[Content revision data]

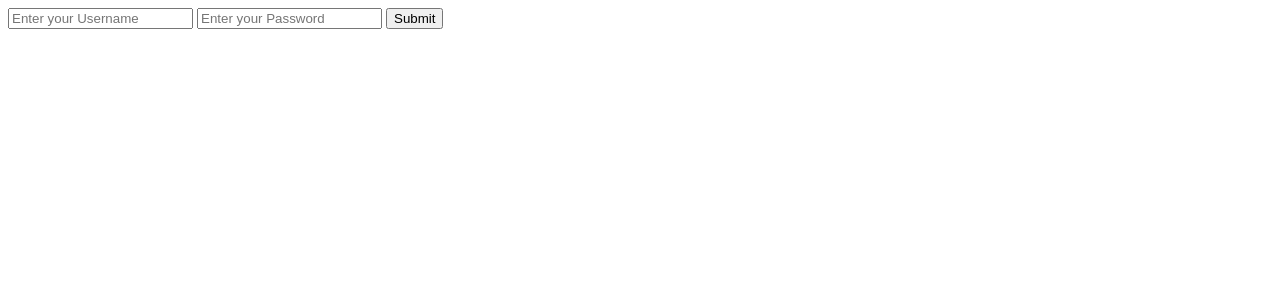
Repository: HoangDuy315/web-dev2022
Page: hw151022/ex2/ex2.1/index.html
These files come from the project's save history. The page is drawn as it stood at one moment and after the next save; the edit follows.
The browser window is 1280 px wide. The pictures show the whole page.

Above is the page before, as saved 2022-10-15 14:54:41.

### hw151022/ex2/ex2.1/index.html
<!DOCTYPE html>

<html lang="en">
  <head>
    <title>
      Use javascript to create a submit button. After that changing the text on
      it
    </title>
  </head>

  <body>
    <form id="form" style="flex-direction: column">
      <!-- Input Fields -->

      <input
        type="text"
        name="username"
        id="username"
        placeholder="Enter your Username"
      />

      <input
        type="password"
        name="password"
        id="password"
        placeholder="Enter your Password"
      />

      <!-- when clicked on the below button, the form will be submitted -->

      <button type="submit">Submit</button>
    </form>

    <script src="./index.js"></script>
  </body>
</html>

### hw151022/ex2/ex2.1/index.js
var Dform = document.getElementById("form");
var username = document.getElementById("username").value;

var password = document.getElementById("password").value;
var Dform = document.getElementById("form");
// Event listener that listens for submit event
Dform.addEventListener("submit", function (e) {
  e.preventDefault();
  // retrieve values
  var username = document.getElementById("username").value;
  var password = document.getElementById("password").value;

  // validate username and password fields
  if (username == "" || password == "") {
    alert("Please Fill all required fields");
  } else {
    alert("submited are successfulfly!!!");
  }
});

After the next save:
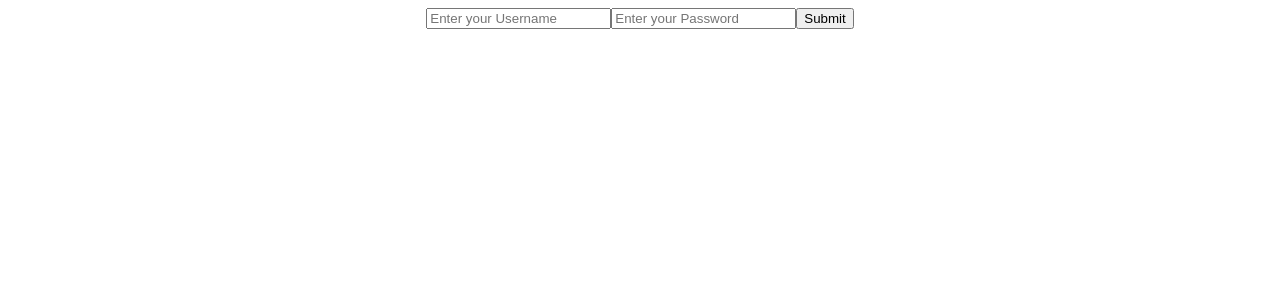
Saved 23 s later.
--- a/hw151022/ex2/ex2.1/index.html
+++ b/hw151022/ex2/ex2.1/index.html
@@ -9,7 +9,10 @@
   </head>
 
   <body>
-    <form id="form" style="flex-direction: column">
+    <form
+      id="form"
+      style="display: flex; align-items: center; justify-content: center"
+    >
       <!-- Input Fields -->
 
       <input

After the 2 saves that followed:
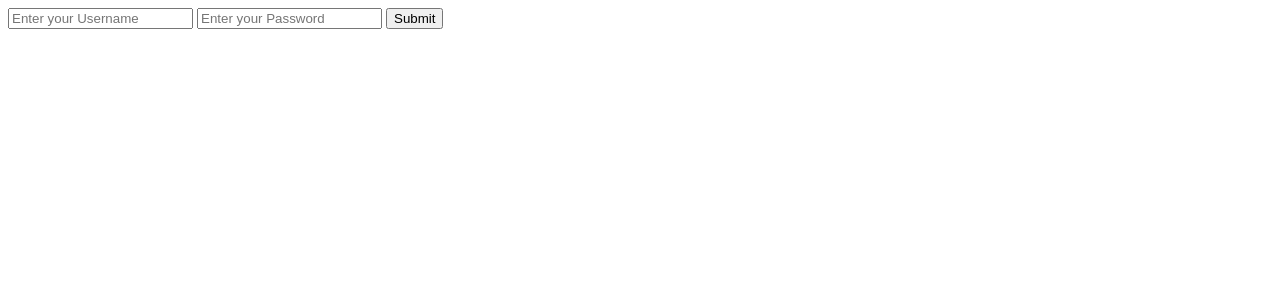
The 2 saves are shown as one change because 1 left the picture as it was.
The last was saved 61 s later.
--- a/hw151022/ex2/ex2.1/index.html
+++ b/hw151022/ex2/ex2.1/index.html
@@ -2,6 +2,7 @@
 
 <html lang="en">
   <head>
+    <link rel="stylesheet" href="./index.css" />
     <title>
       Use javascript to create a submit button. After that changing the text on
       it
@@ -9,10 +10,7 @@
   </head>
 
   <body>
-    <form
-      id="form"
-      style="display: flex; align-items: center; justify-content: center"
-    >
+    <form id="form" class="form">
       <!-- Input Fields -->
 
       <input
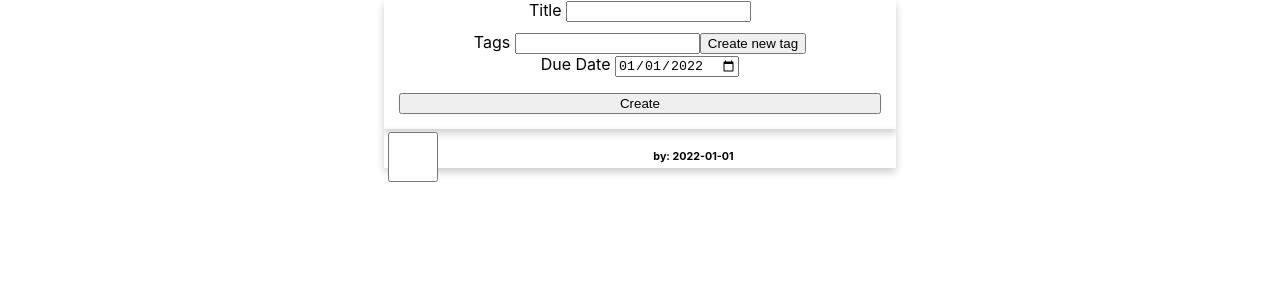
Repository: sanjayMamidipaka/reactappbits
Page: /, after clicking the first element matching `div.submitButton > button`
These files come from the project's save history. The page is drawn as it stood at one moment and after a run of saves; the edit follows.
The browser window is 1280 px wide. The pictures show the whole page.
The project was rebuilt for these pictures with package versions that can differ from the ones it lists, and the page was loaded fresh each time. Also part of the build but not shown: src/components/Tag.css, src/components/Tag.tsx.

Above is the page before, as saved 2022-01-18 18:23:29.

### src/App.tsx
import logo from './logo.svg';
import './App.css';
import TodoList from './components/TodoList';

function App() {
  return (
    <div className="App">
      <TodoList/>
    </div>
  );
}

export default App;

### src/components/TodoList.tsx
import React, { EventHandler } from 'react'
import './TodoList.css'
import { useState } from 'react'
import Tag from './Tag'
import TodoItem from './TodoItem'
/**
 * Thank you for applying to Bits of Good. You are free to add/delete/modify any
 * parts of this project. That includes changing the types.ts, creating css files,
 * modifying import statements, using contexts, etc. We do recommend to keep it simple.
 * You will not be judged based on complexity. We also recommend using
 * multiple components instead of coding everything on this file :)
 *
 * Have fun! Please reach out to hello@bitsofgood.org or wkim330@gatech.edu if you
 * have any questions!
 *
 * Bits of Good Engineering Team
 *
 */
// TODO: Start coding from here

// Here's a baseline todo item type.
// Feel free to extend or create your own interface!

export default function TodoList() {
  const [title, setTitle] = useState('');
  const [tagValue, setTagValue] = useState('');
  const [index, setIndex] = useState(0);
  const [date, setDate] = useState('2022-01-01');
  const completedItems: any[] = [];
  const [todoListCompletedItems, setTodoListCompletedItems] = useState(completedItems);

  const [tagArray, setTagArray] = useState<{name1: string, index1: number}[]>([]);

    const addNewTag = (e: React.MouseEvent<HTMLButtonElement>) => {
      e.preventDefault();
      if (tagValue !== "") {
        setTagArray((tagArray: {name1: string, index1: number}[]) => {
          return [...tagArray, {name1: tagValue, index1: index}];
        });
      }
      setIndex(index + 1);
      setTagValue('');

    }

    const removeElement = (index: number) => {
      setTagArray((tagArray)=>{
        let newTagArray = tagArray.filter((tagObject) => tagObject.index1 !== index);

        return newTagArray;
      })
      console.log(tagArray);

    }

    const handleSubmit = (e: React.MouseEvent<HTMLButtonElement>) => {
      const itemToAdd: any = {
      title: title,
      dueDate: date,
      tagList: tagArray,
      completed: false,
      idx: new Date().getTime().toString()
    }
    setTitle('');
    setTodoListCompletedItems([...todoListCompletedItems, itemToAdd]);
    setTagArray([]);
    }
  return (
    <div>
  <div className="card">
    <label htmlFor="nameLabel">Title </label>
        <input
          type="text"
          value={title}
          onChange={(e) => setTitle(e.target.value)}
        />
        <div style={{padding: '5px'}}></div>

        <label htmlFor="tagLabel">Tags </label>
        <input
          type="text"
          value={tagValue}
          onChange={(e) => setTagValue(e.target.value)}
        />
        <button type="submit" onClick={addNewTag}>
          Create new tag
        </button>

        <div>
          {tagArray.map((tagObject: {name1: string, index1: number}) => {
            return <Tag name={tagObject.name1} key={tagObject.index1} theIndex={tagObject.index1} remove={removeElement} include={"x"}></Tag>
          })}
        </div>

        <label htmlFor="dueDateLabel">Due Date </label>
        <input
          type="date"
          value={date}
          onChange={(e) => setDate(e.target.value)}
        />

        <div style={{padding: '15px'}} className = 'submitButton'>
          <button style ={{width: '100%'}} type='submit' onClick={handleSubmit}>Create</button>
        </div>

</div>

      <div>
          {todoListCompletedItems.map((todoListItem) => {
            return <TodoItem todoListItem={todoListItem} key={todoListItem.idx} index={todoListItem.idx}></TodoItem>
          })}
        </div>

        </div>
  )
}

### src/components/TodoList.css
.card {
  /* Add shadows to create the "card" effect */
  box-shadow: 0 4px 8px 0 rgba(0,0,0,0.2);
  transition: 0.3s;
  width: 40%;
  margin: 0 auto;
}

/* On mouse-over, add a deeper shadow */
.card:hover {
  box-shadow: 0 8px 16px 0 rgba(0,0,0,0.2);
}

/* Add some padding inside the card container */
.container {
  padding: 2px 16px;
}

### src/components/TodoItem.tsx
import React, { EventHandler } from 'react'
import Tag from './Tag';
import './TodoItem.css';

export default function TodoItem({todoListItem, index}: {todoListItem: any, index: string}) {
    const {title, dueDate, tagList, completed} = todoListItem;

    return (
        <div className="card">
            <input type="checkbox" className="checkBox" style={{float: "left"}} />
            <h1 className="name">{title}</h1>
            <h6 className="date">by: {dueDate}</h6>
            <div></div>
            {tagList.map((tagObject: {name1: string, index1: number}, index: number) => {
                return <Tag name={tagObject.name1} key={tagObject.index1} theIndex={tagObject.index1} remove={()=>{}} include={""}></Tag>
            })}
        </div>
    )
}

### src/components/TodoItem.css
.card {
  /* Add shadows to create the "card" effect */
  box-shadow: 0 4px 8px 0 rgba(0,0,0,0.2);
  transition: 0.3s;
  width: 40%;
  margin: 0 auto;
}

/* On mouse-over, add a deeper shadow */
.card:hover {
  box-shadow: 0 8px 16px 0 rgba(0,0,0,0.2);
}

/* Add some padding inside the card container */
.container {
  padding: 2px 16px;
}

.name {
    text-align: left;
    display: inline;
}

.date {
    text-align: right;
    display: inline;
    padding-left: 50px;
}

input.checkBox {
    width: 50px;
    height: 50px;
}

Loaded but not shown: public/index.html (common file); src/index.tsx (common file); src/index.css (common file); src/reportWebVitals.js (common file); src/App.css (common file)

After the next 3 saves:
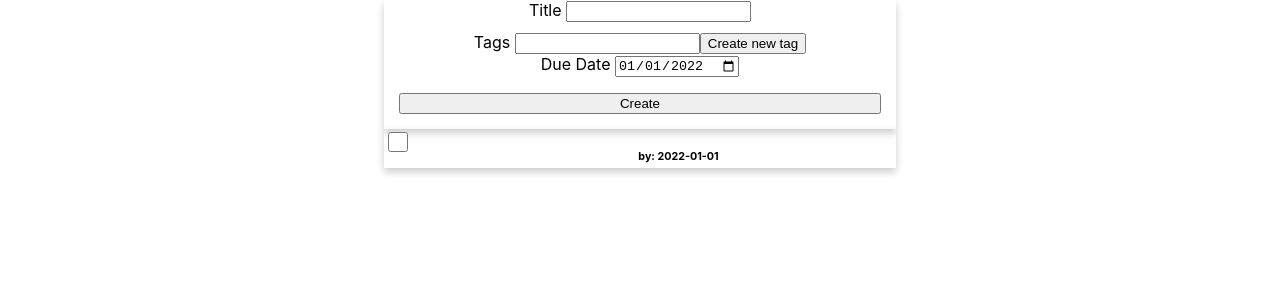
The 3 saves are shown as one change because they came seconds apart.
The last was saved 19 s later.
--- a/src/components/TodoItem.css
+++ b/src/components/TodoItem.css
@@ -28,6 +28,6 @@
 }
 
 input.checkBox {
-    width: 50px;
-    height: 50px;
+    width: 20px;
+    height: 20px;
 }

--

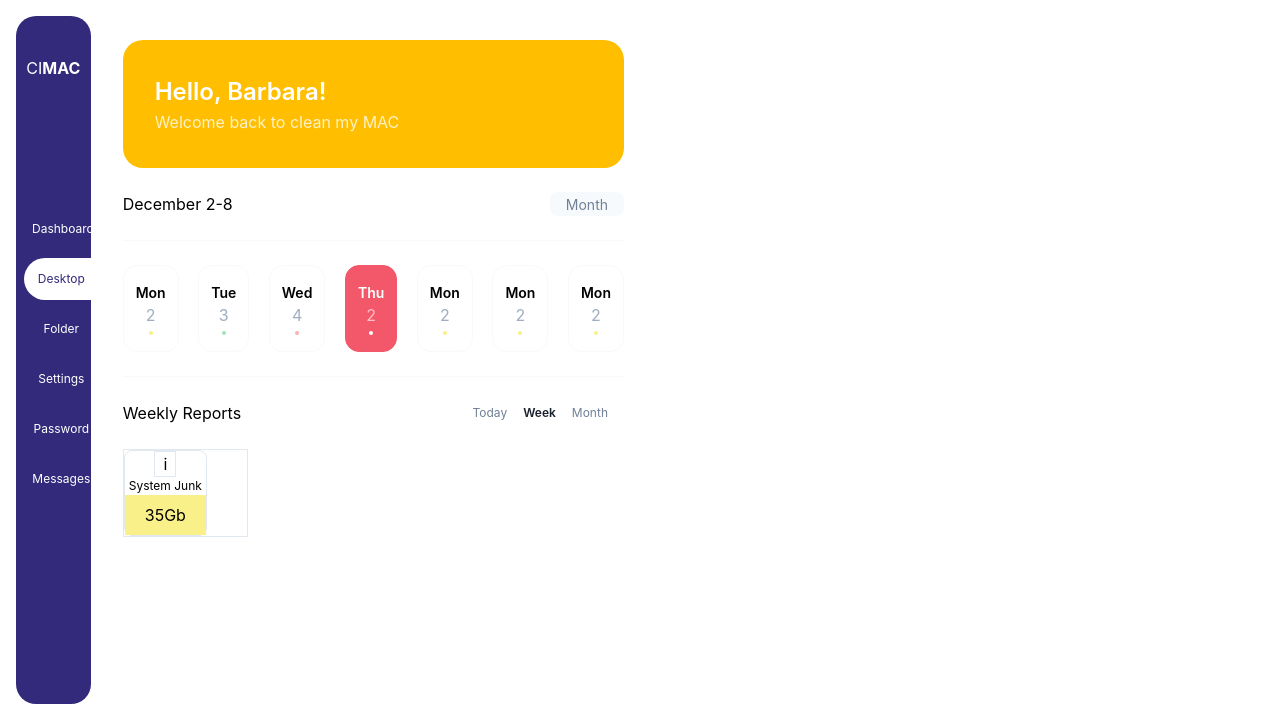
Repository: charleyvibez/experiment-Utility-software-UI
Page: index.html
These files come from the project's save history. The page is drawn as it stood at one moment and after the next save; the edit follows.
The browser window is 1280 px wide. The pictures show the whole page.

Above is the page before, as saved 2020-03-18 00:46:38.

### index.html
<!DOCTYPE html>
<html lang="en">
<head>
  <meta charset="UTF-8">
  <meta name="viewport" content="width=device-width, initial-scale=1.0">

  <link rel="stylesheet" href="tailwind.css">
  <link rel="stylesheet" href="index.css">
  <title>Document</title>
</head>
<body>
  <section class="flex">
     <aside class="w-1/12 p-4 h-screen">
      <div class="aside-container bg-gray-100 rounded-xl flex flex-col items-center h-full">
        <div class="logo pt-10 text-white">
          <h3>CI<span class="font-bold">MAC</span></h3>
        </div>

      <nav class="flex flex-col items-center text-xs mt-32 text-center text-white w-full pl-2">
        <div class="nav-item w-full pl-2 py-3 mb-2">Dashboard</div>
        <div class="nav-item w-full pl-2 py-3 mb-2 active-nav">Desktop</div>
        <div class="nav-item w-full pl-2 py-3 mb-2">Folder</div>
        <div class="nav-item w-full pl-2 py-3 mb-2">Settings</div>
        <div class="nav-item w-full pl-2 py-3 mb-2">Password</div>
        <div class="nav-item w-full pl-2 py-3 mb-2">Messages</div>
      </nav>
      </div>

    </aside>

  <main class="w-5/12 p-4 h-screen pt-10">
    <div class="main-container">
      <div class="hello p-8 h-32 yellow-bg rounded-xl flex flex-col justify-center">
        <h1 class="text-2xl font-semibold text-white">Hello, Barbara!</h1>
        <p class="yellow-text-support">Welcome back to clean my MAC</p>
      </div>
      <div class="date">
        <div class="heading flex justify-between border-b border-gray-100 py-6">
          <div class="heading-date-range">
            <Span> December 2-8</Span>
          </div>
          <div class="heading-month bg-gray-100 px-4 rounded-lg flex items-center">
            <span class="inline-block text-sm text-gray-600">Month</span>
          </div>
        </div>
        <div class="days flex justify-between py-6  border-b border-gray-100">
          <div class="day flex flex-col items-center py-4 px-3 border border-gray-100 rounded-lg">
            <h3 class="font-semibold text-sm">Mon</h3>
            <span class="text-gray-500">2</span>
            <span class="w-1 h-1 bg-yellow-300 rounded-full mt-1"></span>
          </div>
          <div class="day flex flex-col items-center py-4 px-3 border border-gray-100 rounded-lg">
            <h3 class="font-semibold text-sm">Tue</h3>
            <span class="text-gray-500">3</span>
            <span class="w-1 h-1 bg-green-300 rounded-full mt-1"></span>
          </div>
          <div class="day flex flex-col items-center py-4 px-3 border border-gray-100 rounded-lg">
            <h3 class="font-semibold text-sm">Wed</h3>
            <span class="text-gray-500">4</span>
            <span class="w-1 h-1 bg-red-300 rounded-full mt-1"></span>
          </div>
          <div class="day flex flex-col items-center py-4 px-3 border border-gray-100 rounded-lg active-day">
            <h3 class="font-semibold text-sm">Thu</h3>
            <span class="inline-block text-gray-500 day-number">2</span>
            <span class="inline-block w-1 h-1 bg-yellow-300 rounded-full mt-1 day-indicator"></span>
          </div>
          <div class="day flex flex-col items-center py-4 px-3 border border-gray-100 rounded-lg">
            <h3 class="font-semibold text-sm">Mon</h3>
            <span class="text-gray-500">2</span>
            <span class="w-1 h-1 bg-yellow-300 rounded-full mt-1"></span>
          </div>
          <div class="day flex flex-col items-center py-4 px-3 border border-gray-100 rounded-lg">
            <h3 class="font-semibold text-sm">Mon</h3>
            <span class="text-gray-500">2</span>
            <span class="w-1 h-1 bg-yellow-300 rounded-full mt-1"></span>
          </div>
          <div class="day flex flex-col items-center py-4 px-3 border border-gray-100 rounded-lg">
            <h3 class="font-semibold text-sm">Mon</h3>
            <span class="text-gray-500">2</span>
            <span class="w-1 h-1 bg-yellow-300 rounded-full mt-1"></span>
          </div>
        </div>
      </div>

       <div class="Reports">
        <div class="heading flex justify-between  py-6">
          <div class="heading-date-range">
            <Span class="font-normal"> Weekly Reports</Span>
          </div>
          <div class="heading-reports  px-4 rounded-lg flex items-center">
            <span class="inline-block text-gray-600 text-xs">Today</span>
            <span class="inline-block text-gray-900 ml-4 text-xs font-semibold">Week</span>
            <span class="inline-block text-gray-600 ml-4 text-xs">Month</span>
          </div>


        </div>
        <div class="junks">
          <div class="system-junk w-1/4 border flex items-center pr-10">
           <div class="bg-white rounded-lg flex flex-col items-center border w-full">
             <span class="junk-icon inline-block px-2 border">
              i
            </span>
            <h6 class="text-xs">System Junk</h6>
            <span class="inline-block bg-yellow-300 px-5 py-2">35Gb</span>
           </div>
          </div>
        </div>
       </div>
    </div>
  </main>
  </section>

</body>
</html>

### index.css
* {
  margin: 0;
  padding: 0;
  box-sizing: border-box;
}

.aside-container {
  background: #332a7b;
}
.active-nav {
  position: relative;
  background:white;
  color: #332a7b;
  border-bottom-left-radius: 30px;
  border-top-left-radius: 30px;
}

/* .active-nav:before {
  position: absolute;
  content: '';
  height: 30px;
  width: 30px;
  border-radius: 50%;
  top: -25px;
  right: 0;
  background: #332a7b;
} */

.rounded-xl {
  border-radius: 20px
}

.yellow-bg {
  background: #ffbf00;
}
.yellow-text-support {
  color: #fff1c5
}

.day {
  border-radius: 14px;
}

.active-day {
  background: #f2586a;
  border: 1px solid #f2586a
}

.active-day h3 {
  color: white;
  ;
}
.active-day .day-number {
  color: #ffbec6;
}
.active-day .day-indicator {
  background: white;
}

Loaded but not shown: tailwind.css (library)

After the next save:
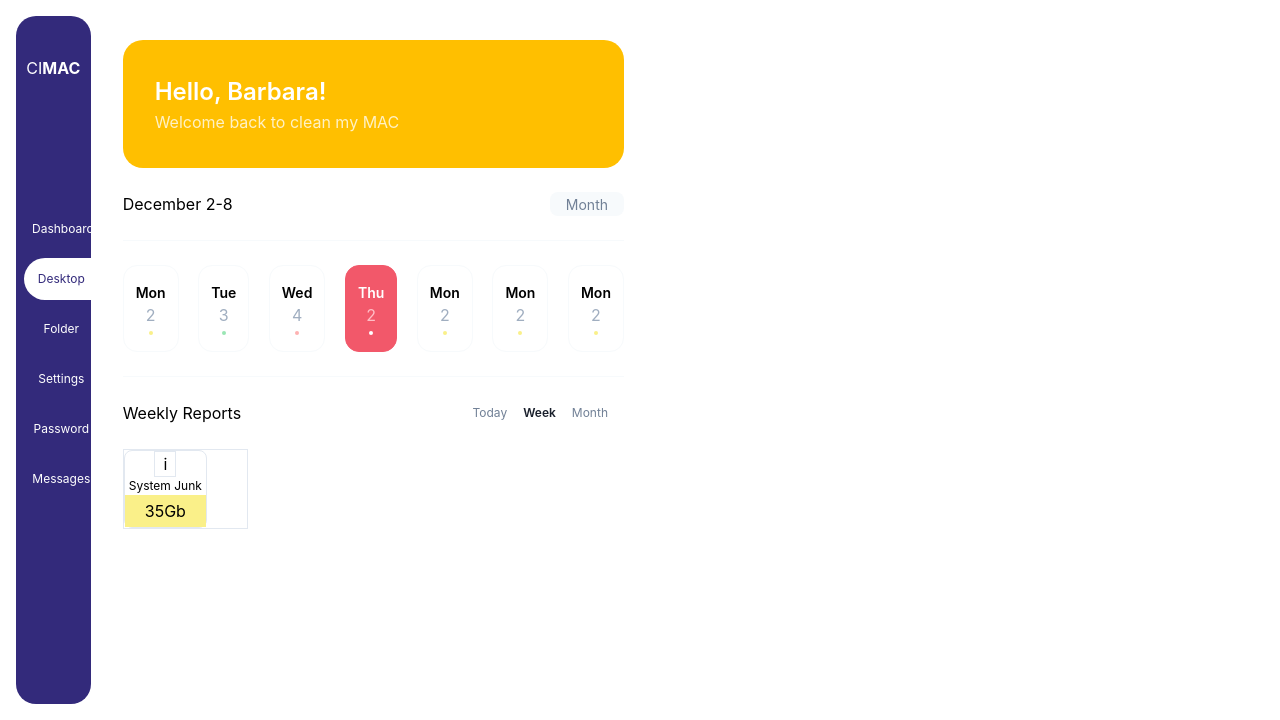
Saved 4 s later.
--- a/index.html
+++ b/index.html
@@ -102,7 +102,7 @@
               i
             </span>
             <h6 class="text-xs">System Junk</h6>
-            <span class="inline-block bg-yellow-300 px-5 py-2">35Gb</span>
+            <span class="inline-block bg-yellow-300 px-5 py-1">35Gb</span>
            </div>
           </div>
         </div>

Work item:
Search the records for the word "TodoItem". Copy each line where it appears.

Result of the task:
import TodoItem from './TodoItem'
            return <TodoItem todoListItem={todoListItem} key={todoListItem.idx} index={todoListItem.idx}></TodoItem>
### src/components/TodoItem.tsx
import './TodoItem.css';
export default function TodoItem({todoListItem, index}: {todoListItem: any, index: string}) {
### src/components/TodoItem.css
--- a/src/components/TodoItem.css
+++ b/src/components/TodoItem.css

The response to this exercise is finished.